**Directions for this task:**
Restate, word for word, each record that follows.

**Given entries:**

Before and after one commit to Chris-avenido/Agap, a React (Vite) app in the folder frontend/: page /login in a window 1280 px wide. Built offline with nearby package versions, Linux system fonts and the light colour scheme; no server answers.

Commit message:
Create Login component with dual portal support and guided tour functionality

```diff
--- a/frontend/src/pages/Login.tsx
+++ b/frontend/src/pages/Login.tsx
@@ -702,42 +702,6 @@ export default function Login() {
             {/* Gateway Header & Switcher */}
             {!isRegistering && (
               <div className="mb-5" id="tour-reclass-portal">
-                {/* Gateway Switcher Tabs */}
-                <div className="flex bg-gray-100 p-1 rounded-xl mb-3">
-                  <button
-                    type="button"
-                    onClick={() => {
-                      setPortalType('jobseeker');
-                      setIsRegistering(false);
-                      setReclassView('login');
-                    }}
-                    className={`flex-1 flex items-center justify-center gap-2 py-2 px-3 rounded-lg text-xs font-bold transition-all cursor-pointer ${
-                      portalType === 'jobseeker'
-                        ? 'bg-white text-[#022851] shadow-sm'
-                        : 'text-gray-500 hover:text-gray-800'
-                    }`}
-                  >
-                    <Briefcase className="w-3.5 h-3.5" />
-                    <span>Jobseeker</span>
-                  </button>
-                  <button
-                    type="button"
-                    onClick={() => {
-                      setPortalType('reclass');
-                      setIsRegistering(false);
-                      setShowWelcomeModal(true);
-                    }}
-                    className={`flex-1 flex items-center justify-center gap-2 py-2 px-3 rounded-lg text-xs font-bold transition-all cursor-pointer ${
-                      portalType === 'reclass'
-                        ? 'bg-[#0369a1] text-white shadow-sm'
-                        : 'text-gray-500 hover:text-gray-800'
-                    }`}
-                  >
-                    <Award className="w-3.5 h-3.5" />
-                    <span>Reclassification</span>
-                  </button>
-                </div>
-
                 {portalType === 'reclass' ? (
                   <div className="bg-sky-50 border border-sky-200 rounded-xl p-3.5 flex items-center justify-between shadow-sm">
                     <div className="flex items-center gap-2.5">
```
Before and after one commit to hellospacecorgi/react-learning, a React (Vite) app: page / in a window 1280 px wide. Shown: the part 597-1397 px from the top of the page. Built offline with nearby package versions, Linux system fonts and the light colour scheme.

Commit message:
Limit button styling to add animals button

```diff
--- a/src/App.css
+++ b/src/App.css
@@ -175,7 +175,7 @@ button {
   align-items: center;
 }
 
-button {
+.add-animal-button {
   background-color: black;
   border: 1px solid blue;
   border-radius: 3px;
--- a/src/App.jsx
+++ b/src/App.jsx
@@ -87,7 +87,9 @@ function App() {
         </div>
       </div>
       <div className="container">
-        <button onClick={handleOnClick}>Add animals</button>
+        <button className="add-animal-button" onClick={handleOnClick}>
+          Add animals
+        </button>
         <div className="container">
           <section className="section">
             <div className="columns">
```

**Written solution:**
Before and after one commit to Chris-avenido/Agap, a React (Vite) app in the folder frontend/: page /login in a window 1280 px wide. Built offline with nearby package versions, Linux system fonts and the light colour scheme; no server answers.

Commit message:
Create Login component with dual portal support and guided tour functionality

```diff
--- a/frontend/src/pages/Login.tsx
+++ b/frontend/src/pages/Login.tsx
@@ -702,42 +702,6 @@ export default function Login() {
             {/* Gateway Header & Switcher */}
             {!isRegistering && (
               <div className="mb-5" id="tour-reclass-portal">
-                {/* Gateway Switcher Tabs */}
-                <div className="flex bg-gray-100 p-1 rounded-xl mb-3">
-                  <button
-                    type="button"
-                    onClick={() => {
-                      setPortalType('jobseeker');
-                      setIsRegistering(false);
-                      setReclassView('login');
-                    }}
-                    className={`flex-1 flex items-center justify-center gap-2 py-2 px-3 rounded-lg text-xs font-bold transition-all cursor-pointer ${
-                      portalType === 'jobseeker'
-                        ? 'bg-white text-[#022851] shadow-sm'
-                        : 'text-gray-500 hover:text-gray-800'
-                    }`}
-                  >
-                    <Briefcase className="w-3.5 h-3.5" />
-                    <span>Jobseeker</span>
-                  </button>
-                  <button
-                    type="button"
-                    onClick={() => {
-                      setPortalType('reclass');
-                      setIsRegistering(false);
-                      setShowWelcomeModal(true);
-                    }}
-                    className={`flex-1 flex items-center justify-center gap-2 py-2 px-3 rounded-lg text-xs font-bold transition-all cursor-pointer ${
-                      portalType === 'reclass'
-                        ? 'bg-[#0369a1] text-white shadow-sm'
-                        : 'text-gray-500 hover:text-gray-800'
-                    }`}
-                  >
-                    <Award className="w-3.5 h-3.5" />
-                    <span>Reclassification</span>
-                  </button>
-                </div>
-
                 {portalType === 'reclass' ? (
                   <div className="bg-sky-50 border border-sky-200 rounded-xl p-3.5 flex items-center justify-between shadow-sm">
                     <div className="flex items-center gap-2.5">
```
Before and after one commit to hellospacecorgi/react-learning, a React (Vite) app: page / in a window 1280 px wide. Shown: the part 597-1397 px from the top of the page. Built offline with nearby package versions, Linux system fonts and the light colour scheme.

Commit message:
Limit button styling to add animals button

```diff
--- a/src/App.css
+++ b/src/App.css
@@ -175,7 +175,7 @@ button {
   align-items: center;
 }
 
-button {
+.add-animal-button {
   background-color: black;
   border: 1px solid blue;
   border-radius: 3px;
--- a/src/App.jsx
+++ b/src/App.jsx
@@ -87,7 +87,9 @@ function App() {
         </div>
       </div>
       <div className="container">
-        <button onClick={handleOnClick}>Add animals</button>
+        <button className="add-animal-button" onClick={handleOnClick}>
+          Add animals
+        </button>
         <div className="container">
           <section className="section">
             <div className="columns">
```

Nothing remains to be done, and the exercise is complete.